(New York) - The Chinese government should immediately allow access to the 20 Uighur asylum seekers who were forcibly deported to China on December 19, 2009, in what was a breach by the Cambodian government of its obligations under international law, Human Rights Watch said today. The group of Uighurs included 17 men, one woman, and two children.
China's record of torture, disappearance, and arbitrary detention of Uighurs, its failure to extend due process for prosecutions in Xinjiang, and its intense pressure on Cambodia to return the group are cause for gravest concern about the asylum seekers' whereabouts and wellbeing, Human Rights Watch said.
"The Chinese foreign ministry unilaterally labeled these Uighur men, women and children ‘criminals,'" said Brad Adams, Asia director at Human Rights Watch. "The Chinese government must be pressed as hard as possible to announce the location of the returnees, to allow access to members of the international diplomatic community, and to release them unless it produces credible evidence in public to show that each one committed acts that could be described as criminal in light of international standards."
Human Rights Watch said immediate access to the Uighur asylum seekers should be granted by Beijing to United Nations representatives, legal representatives, diplomats, humanitarian personnel and family members.
Most of the Uighurs fled China after the July 5-7, 2009, protests in Urumqi, and arrived in Cambodia in late October and early November. They had been issued "Persons of Concern" letters by the United Nations High Commissioner for Refugees (UNHCR), and, as of December 16, they had been moved into a facility jointly managed by UNHCR and the Cambodian government.
The protests of July 5-7, 2009, in Xinjiang's capital of Urumqi were one of the worst episodes of ethnic violence in China in decades. The unrest appears to have been sparked by an attack on Uighurs in the southeast part of the country, which served as a rallying cry for Uighurs angry over longstanding discriminatory policies in Xinjiang. The initially peaceful Uighur demonstration quickly turned into a violent attack against Han Chinese, leaving scores dead or injured.
Instead of launching an impartial investigation into the incidents in accordance with international and domestic standards, Chinese law enforcement agencies carried out a massive campaign of arrests in the Uighur areas of Urumqi. Official figures suggest that the number of people detained by the security forces in connection with the protests has reached well over a thousand people. Fourteen people, including Han and Uighurs, have been sentenced to death so far. The trials related to the July violence fell short of minimum standards for the administration of justice, with restrictions on legal representation, pre-determined verdicts, failure to publicly announce or hold open trials as mandated by law - all chronic problems in China's judicial system.

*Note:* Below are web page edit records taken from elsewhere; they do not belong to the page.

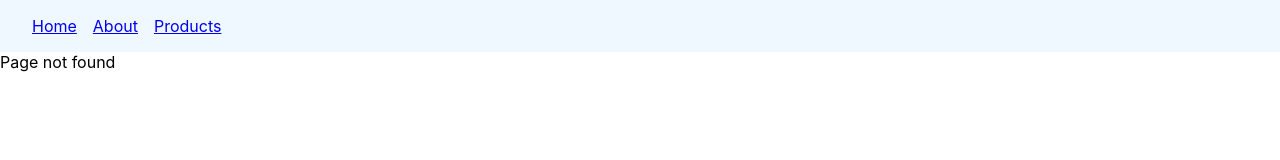
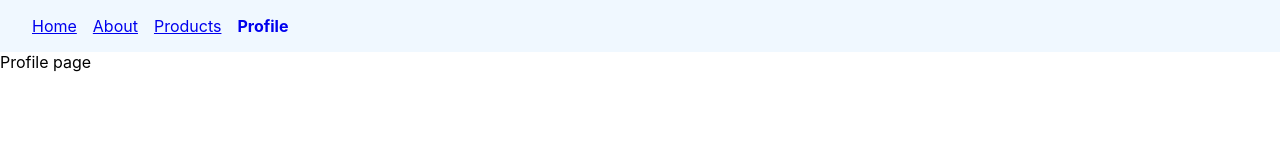
Before and after one commit to Diognet/reactRouter, a React (Create React App) app: page /profile in a window 1280 px wide. Before the commit this address had no page. Shown: the top 160 px of the page. Built offline with nearby package versions, Linux system fonts and the light colour scheme.

Commit message:
Authentication and Protected Routes

```diff
--- a/src/App.js
+++ b/src/App.js
@@ -11,11 +11,13 @@ import { FeaturedProducts } from './components/FeaturedProducts';
 import { Users } from './components/Users';
 import { UserDetails } from './components/UsersDetails';
 import { Admin } from './components/Admin';
+import Profile from './components/Profile';
+import { AuthProvider } from './components/auth';
 const LazyAbout = React.lazy(() => import('./components/About'));
 
 function App() {
   return (
-    <>
+    <AuthProvider>
       <Navbar />
       <Routes>
         <Route path="/" element={<Home />} />
@@ -39,9 +41,11 @@ function App() {
           <Route path=":userId" element={<UserDetails />} />
           <Route path="admin" element={<Admin />} />
         </Route>
+
+        <Route path="profile" element={<Profile />} />
         <Route path="*" element={<NoMatch />} />
       </Routes>
-    </>
+    </AuthProvider>
   );
 }
 
--- a/src/components/Navbar.js
+++ b/src/components/Navbar.js
@@ -20,6 +20,9 @@ export const Navbar = () => {
       <NavLink style={navlinkStyles} to="/products">
         Products
       </NavLink>
+      <NavLink style={navlinkStyles} to="/profile">
+        Profile
+      </NavLink>
     </nav>
   );
 };
--- /dev/null
+++ b/src/components/Profile.js
@@ -0,0 +1,5 @@
+import React from 'react';
+
+export default function Profile() {
+  return <div>Profile page </div>;
+}
--- /dev/null
+++ b/src/components/auth.js
@@ -0,0 +1,23 @@
+import { useContext, createContext, useState } from 'react';
+
+const AuthContext = createContext(null);
+
+export const AuthProvider = ({ children }) => {
+const [user, setUser] = useState(null);
+
+const login = (user) => {
+  setUser(user);
+};
+const logout = () => {
+  setUser(null);
+};
+
+return (
+  <AuthContext.Provider value={{ user, login, logout }}>
+    {children}
+  </AuthContext.Provider>
+);
+};
+export const useAuth = () => {
+  return useContext(AuthContext);
+};
```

Human Rights Watch said that Cambodia's action in forcibly returning the Uighurs without recognizing their claims to protection violated international law, namely its obligations under the United Nations Convention Relating to the Status of Refugees and its 1967 Protocol and the United Nations Convention Against Torture and Other Cruel, Inhuman or Degrading Treatment or Punishment. China is also a party to both widely ratified international treaties, whose key provisions against forcible return are additionally reflected as universal norms of customary international law.
"This action is particularly deplorable given that so many Cambodians have been given protection as refugees and because Cambodia is one of the few Asian countries that is a party to the Refugee Convention and the Convention Against Torture," said Adams. "Hun Sen's action makes a mockery of Cambodia's commitment to work with the United Nations High Commissioner for Refugees to protect people who have a justified fear of persecution or torture upon return."
The United Nations and many governments urged the Cambodian government not to illegally return the Uighurs, but Prime Minister Hun Sen ignored these entreaties. Instead, the Uighur asylum seekers were taken to a military airport and deported a chartered aircraft. The plane's destination remains unknown.
Hours later, Chinese vice president Xi Jinping arrived in Phnom Penh, where he expressly thanked the Cambodian government for deporting the Uighurs and confirmed a commitment of approximately $900 million in aid.
"When a member of the Security Council so flagrantly pressures another country to violate its international legal obligations, it's a matter of concern not just for a handful of asylum seekers, but for the world," said Adams. "No Chinese officials should be allowed to participate in the United Nations Security Council, the United Nations Human Rights Council, the United Nations High Commissioner for Refugees Executive Committee, or other relevant international fora without being challenged over these shocking violations."